By the time you are done, it won't cost much less than the $2200 to have someone install it, with materials, forgotten runs and food and beverage for the help, but you will have created a quality project.

Kirk

ED'S LAWNCARE
11-19-2008, 07:03 PM
Thanks All,
I looked into the icpi web site. Lots of good info. I'm going to wait until spring so I can do more research.

btammo
11-21-2008, 06:19 AM
Ed, the ICPI guide is a great place to start. After you understand that, check your local paver suppliers to see what information and materials they have. If you follow the steps, you and a helper could create a nice walkway in a day or two.

Before you dig or buy materials, come up with a good design that will not only serve the purpose, but do that for a long time and still look good. Walkways should be wide, able to allow two adults to walk side by side, a pathway allows one person to get through or across something.

Get all the materials you will need on site, have all the tools rented or borrowed and find a helper with a strong back and a weak mind. Determine what type of soil you are dealing with and what your going to do with the excavation soil. That may give you a better idea about how deep you will need to dig, and how much base material you will need. The soil will also help you determine the best course of drainage. Any non-pervious surface creates a drainage issue. Whether it's a problem can be determined by your actions or improvements before hardscaping.

In simple order;

Design, excavate, compact, fabric, compact, base in lifts, compact, grade, compact, add water if necessary to eliminate dust & aid in base tightening, compact, concrete sand spread at 1" over entire base area(that can be installed in 1 day), do not compact or walk on sand unless installing a wetcast product or manufacturer says otherwise, lay out entire field of pavers, add border paver(if desired), mark and make cuts(not too tight, leave room for sand), install edging, compact the pavers, not wetcast(you may need a pad for the compactor or some sort of covering to avoid damaging the paver finish), You have begun the interlocking concrete paver process, sweep sand into the joints and compact, repeat until sand reaches chamfered edge or top of paver, sweep & compact, better option; sweep in a polymeric sand, which will lock tight, eliminate weeds & ants and be the best finish. the process is the same with sweeping & compacting, but you need a final cleaning sweep with a blower to leave to residue of the polysand on the pavers and add water, just a gentle mist a few times until soaked, but the pavers surface must be clean, otherwise you will have a slip resistant, gravel finish.

By the time you are done, it won't cost much less than the $2200 to have someone install it, with materials, forgotten runs and food and beverage for the help, but you will have created a quality project.

Kirk

Kirk you are thinking it will cost $2200 for materials on 200 sq ft patio? Not even close to that here....Even if he had to rent a bobcat, tamp and wet saw dont think he would be close to $2200.
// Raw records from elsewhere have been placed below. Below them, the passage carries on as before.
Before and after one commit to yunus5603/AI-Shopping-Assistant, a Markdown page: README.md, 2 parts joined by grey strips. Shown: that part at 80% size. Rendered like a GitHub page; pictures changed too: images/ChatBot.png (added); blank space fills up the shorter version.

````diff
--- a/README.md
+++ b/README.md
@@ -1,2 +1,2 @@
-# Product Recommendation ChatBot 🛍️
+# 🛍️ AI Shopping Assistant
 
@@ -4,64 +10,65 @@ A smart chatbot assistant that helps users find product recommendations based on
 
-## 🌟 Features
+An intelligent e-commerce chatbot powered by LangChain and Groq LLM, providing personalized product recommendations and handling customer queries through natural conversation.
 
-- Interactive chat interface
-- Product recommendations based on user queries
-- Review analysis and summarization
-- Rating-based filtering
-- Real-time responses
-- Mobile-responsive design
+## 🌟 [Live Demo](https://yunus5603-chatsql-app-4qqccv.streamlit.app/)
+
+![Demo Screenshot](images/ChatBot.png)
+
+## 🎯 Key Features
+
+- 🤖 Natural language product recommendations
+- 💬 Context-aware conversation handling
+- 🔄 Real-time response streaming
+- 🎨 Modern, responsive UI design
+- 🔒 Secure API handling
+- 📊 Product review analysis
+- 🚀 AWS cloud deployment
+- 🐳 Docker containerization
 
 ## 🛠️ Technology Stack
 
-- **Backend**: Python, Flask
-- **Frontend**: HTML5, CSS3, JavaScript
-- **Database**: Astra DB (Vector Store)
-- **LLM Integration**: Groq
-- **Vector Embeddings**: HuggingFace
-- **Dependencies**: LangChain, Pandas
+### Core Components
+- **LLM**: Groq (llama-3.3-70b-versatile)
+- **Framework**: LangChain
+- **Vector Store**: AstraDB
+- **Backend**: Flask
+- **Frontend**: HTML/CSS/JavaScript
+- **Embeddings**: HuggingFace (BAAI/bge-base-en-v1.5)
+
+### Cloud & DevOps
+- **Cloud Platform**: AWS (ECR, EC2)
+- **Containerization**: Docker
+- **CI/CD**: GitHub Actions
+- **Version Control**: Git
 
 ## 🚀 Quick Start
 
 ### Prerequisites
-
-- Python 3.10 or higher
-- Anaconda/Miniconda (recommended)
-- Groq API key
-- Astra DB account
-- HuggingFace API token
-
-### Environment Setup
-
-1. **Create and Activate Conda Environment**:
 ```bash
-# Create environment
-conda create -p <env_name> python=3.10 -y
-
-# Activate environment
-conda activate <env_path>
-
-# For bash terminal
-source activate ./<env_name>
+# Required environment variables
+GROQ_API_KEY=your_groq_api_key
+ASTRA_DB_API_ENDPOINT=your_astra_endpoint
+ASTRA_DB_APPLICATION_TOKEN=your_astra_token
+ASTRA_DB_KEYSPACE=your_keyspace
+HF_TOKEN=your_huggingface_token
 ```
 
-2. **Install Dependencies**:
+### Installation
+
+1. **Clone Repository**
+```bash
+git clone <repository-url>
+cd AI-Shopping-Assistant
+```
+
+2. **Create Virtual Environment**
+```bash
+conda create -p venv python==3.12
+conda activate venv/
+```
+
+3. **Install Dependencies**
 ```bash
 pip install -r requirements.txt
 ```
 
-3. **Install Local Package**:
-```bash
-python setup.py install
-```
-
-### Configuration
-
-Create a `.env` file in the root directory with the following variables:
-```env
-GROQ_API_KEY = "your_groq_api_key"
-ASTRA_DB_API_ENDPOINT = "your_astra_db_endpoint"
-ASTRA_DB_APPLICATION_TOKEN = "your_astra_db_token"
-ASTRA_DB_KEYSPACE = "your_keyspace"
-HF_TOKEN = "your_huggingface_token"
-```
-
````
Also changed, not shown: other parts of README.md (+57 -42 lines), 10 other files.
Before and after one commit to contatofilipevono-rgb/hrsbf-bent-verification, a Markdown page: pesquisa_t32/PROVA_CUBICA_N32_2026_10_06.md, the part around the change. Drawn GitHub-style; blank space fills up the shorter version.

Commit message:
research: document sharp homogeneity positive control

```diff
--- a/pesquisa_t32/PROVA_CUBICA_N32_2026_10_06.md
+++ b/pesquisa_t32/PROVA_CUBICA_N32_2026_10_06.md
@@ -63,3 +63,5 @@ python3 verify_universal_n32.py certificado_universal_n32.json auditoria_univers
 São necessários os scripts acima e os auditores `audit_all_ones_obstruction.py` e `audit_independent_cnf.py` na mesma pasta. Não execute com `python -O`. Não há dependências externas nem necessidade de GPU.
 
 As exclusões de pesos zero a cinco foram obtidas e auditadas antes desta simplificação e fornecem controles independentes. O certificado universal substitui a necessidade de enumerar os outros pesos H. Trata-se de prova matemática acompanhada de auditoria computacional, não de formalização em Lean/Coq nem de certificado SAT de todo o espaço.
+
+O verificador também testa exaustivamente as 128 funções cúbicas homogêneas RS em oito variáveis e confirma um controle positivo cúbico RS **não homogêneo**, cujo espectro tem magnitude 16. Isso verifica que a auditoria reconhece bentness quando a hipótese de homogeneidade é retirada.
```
Dreams To Designs
11-21-2008, 10:52 AM
No, I don't believe materials will cost that much, but the intended savings on a job never performed before tend to evaporate. That's ok, as a new service maybe realized. Whenever I work with an installer unfamiliar with a new task, I explain that they may not make money on this first endeavor, but they will have learned something new that may lead to profits down the road.

Kirk

PlatinumLandCon
11-21-2008, 10:57 AM
Whenever I work with an installer unfamiliar with a new task, I explain that they may not make money on this first endeavor, but they will have learned something new that may lead to profits down the road.

Kirk

Wow, truer words have never been spoken. I did over $25k on my first 3 jobs, taking 2 months and losing about $2000. The amount I learned though is PLENTY of profit to cover those jobs. '09 will be so much more efficient and profitable, I can't wait.